McAnally says teaching is a challenge he is aggressively tackling. “I had been planning on coming here to China for a while, but I wasn’t sure how. Teaching English seemed to be the ideal choice to make that happen. It was a long shot, but it has happened,” he said. “I encourage everybody to follow their dreams because they can definitely come true. It was a challenge transitioning from being a student for my entire life and then becoming a teacher (though, I am still a student and learner as I am teaching). It’s a beautiful and mind-expanding phenomenon to be a part of. I’m fortunate to be able to engage with the various dynamics of learning and education.”

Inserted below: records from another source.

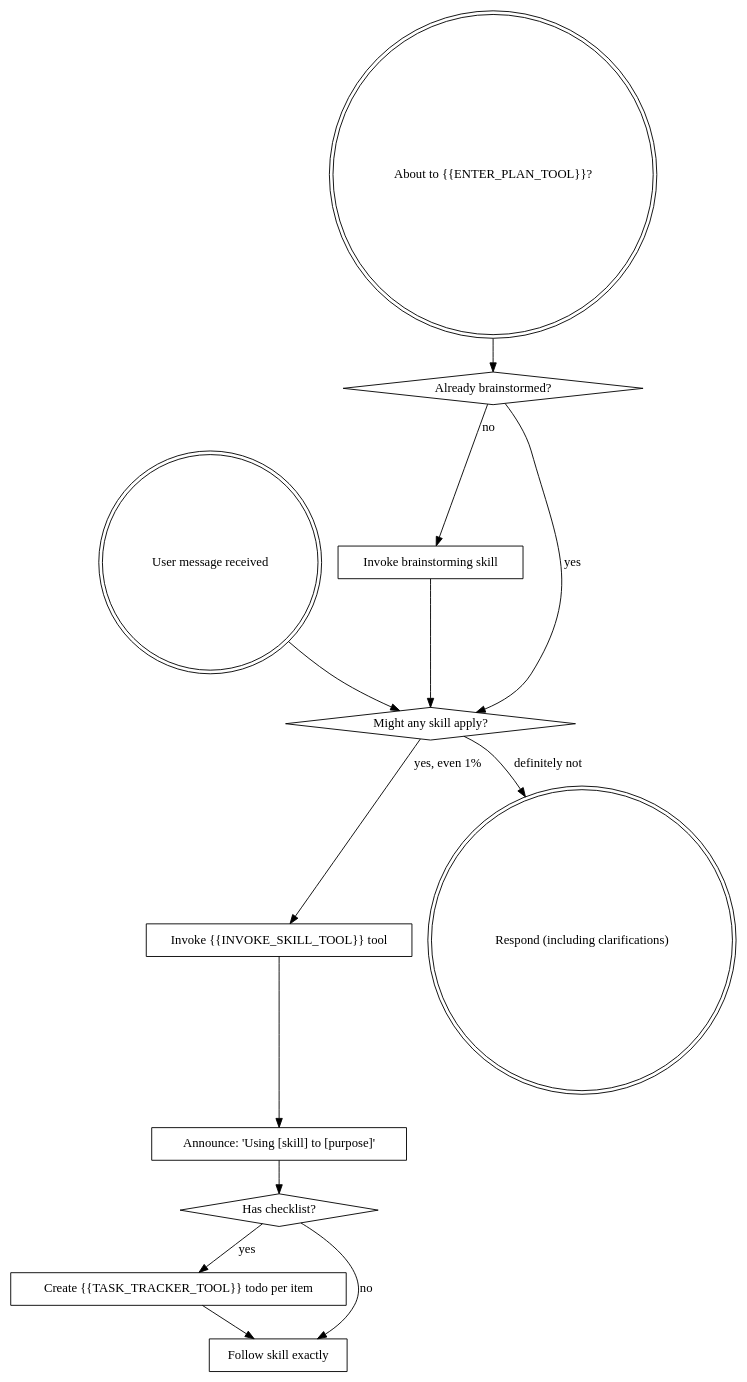
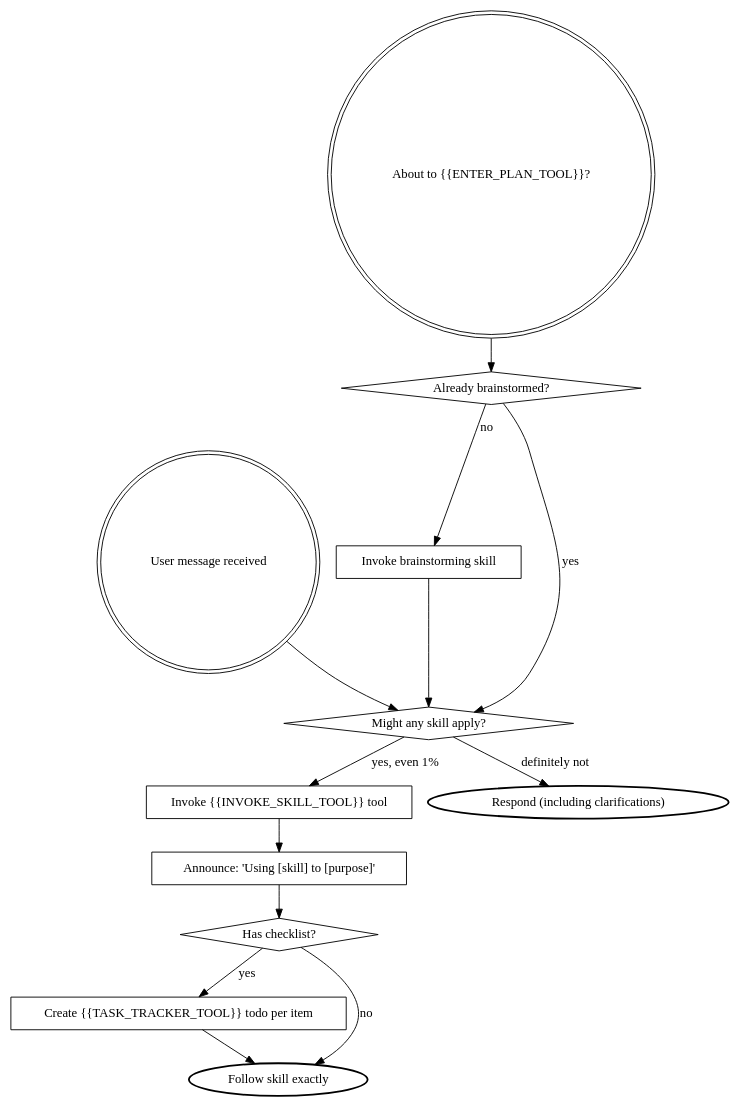
Before and after one commit to philipobenito/dot: the diagram in ai/skills/using-skills/SKILL.md, drawn with Graphviz. The commit also changed 11 other files, not shown here.

````diff
--- a/ai/skills/using-skills/SKILL.md
+++ b/ai/skills/using-skills/SKILL.md
@@ -40,29 +40,29 @@
 ```dot
 digraph skill_flow {
     "User message received" [shape=doublecircle];
     "About to {{ENTER_PLAN_TOOL}}?" [shape=doublecircle];
     "Already brainstormed?" [shape=diamond];
     "Invoke brainstorming skill" [shape=box];
     "Might any skill apply?" [shape=diamond];
     "Invoke {{INVOKE_SKILL_TOOL}} tool" [shape=box];
     "Announce: 'Using [skill] to [purpose]'" [shape=box];
     "Has checklist?" [shape=diamond];
     "Create {{TASK_TRACKER_TOOL}} todo per item" [shape=box];
-    "Follow skill exactly" [shape=box];
-    "Respond (including clarifications)" [shape=doublecircle];
+    "Follow skill exactly" [style=bold];
+    "Respond (including clarifications)" [style=bold];
 
     "About to {{ENTER_PLAN_TOOL}}?" -> "Already brainstormed?";
     "Already brainstormed?" -> "Invoke brainstorming skill" [label="no"];
     "Already brainstormed?" -> "Might any skill apply?" [label="yes"];
     "Invoke brainstorming skill" -> "Might any skill apply?";
 
     "User message received" -> "Might any skill apply?";
     "Might any skill apply?" -> "Invoke {{INVOKE_SKILL_TOOL}} tool" [label="yes, even 1%"];
     "Might any skill apply?" -> "Respond (including clarifications)" [label="definitely not"];
     "Invoke {{INVOKE_SKILL_TOOL}} tool" -> "Announce: 'Using [skill] to [purpose]'";
     "Announce: 'Using [skill] to [purpose]'" -> "Has checklist?";
     "Has checklist?" -> "Create {{TASK_TRACKER_TOOL}} todo per item" [label="yes"];
     "Has checklist?" -> "Follow skill exactly" [label="no"];
     "Create {{TASK_TRACKER_TOOL}} todo per item" -> "Follow skill exactly";
 }
 ```
````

While at Belmont, McAnally traveled to China with a study abroad program, visiting many places including Beijing, Xi’an, Zhengzhou and Dunhuang. Each place produced memories that McAnally says he will never forget and will forever appreciate. “These memories helped fuel the drive to come back,” he said.
McAnally said he owes much of his success to the opportunities Belmont afforded him. “Belmont has given me many experiences and connections. I was able to leave the country and travel the world for the first time because of Belmont. I have found myself in part because of Belmont. Most importantly, I’ve been enabled to further my education because of Belmont,” he said.
Once his teaching contract is over, McAnally hopes to advance his career in psychology, earning a PhD in industrial organizational psychology within the next five to 10 years. And because he has recently developed a passion for traveling, he hopes to work in the field on an international stage.
Moving to China to teach right after graduation has provided McAnally with a global perspective he would encourage all students to develop. “Do not fear the unknown. Embrace it. One will be able to understand the self and others in a far more metaphysical and humanitarian manner. We are not alone in this world. Take risks. Make mistakes. Learn from them,” he said. “This is why I think my story should be told. I come from an impoverished and broken home. If I can follow my dreams and make rational decisions to get there, I know everybody else can, too. Find a way to be granted the opportunity. You are in control of your life.”